#### [WHAT NEEDS TO BE DONE]
Where a line in the listing below holds the word "import", count that line; give the total alone.

#### [INPUT DATA]
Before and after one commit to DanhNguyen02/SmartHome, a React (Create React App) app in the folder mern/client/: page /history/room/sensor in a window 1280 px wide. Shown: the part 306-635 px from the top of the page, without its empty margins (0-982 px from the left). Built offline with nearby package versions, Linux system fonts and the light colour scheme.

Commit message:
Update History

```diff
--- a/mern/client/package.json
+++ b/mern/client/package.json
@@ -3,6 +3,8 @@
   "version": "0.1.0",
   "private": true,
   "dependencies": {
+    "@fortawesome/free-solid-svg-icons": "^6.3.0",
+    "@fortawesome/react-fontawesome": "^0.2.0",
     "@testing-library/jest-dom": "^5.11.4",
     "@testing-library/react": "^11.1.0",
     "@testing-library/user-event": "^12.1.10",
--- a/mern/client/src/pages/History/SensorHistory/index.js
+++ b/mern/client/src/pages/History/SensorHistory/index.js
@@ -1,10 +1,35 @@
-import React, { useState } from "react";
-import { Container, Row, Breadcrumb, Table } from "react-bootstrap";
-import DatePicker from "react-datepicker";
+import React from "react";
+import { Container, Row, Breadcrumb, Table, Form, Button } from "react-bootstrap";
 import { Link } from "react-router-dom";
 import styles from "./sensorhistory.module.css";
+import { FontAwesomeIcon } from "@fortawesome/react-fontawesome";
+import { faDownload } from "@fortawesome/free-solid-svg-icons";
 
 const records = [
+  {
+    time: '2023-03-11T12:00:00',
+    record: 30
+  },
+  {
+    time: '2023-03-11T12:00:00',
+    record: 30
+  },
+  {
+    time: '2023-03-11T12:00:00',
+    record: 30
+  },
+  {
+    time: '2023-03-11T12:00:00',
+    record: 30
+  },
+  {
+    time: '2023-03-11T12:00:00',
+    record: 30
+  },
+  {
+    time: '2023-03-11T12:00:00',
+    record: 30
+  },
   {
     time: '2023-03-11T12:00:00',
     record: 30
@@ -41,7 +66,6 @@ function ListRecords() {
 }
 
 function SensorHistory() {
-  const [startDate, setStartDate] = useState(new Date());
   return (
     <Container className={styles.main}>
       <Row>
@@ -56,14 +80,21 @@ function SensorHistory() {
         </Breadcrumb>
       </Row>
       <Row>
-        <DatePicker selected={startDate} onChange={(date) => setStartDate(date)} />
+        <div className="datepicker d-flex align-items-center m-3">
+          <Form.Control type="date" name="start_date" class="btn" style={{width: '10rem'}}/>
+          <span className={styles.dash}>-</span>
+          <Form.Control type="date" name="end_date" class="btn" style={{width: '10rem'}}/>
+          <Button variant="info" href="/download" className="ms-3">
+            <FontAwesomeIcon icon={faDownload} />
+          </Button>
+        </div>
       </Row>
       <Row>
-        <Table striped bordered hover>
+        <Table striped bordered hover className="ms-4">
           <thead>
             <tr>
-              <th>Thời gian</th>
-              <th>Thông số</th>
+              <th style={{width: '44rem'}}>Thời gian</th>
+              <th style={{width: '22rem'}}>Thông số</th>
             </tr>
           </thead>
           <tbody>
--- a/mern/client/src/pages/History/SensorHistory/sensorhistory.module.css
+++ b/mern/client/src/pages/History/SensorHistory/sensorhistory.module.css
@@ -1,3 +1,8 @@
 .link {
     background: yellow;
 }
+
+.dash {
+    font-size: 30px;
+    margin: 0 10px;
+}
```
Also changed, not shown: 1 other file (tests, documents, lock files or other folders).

#### [RESPONSE BOX]
9